Conversation with Noam Chompsky
Andrew Bacevich discusses his book, “The Age of Illusions”, at Politics and Prose.
With books including The Limits of Power, America’s War for the Greater Middle East, and Twilight of the American Century, Bacevich, professor emeritus of history and international relations at Boston University, has proven one of our most incisive foreign policy analysts. In his new book he charts the remarkable period since the end of the Cold War, showing that while the West’s victory seemed to validate American-style liberal democratic values, the nation’s engagement in several wars and expanded globalization led not to world peace and prosperity but to inequality, divisiveness, and Trump.
Andrew J. Bacevich is professor emeritus of history and international relations at Boston University. A graduate of both the U.S. Military Academy and Princeton University, he served in the U.S. Army for twenty-three years. His recent books include The Limits of Power, America’s War for the Greater Middle East, and Twilight of the American Century. His writings have appeared in the New York Times, the London Review of Books, and the American Conservative, among other publications.
01:09there is a very class conscious01:13unusually class conscious very powerful01:16business community always fighting a01:19bitter class war never relentless and01:22unusually powerful that’s one of the01:25reasons for the difference between the01:27United States and Europe and you just01:29can’t study the United States without01:31paying attention to that they have01:33overwhelming power over the political01:35system they basically Shrek frame what01:38happens in the media without just even01:44introducing that factor you’re just not01:46discussing the country so doesn’t matter01:49what the abstract theories say and thereare other things like that there otherthings about the United States whichreally have to be considered seriouslyit’s a very frightened country andalways has been back to colonial daysand some good scholarship on this butthere’s a reason why people didn’t laughwhen Reaganstrapped on his cowboy boots and saidwe’re under threat from Nicaragua fromGrenada you know so I’m saying whoeverit’s a frightened country and always hasbeen and you’ve got to pay attention tothat you know there’s a cultural effectand there are other basic things thathave to be considered if you want totalk seriously about the country and androll’s it it just wasn’t his interest
President Trump’s remarks on Afghanistan at his Cabinet meeting Wednesday were a notable event.
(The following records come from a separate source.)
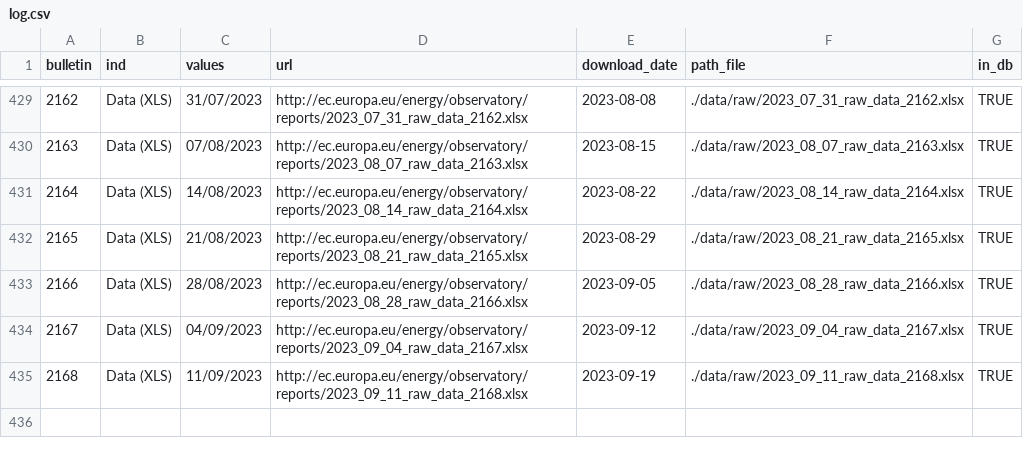
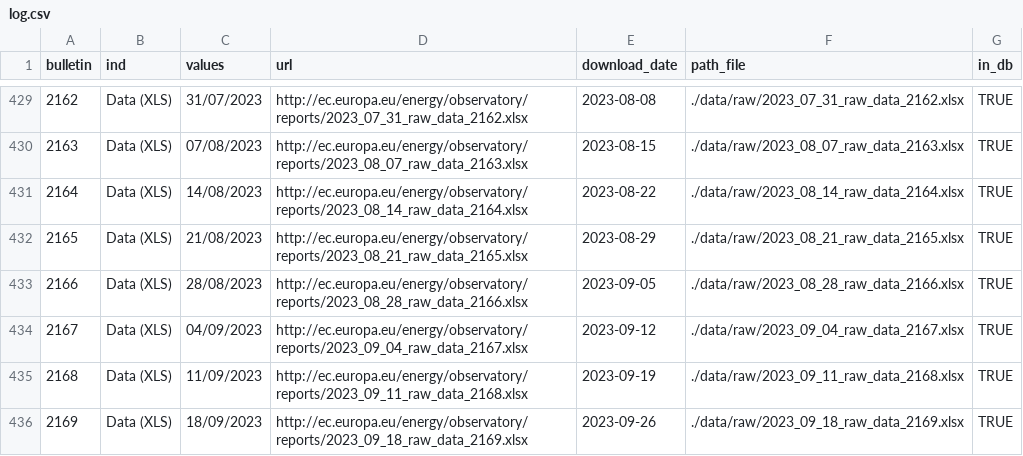
Before and after one commit to the-Hull/weekly_oil_bulletin, a CSV file: doc/log/log.csv, drawn as a sheet; only a part is shown, gaps mark what is left out; the diff names each change by its address in the sheet, - before the commit and + after, or states it on an @@ line.

```diff
--- a/doc/log/log.csv
+++ b/doc/log/log.csv
+row 436: 2169 | Data (XLS) | 18/09/2023 | http://ec.europa.eu/energy/observatory/reports/2023_09_18_raw_data_2169.xlsx | 2023-09-26 | ./data/raw/2023_09_18_raw_data_2169.xlsx | TRUE
```
Also changed, not shown: 4 other files.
They will be criticized heavily, and deservedly so. The full text is available on the White House website.
Mr. Trump ridiculed other nations’ commitment of troops to fight alongside America’s in Afghanistan. He said, “They tell me a hundred times, ‘Oh, we sent you soldiers. We sent you soldiers.’”
This mockery is a slander against every ally that has supported the U.S. effort in Afghanistan with troops who fought and often died. The United Kingdom has had more than 450 killed fighting in Afghanistan.
As reprehensible was Mr. Trump’s utterly false narrative of the Soviet Union’s involvement there in the 1980s. He said: “The reason Russia was in Afghanistan was because terrorists were going into Russia. They were right to be there.”
Right to be there? We cannot recall a more absurd misstatement of history by an American President. The Soviet Union invaded Afghanistan with three divisions in December 1979 to prop up a fellow communist government.
The invasion was condemned throughout the non-communist world. The Soviets justified the invasion as an extension of the Brezhnev Doctrine, asserting their right to prevent countries from leaving the communist sphere. They stayed until 1989.
The Soviet invasion of Afghanistan was a defining event in the Cold War, making clear to all serious people the reality of the communist Kremlin’s threat. Mr. Trump’s cracked history can’t alter that reality.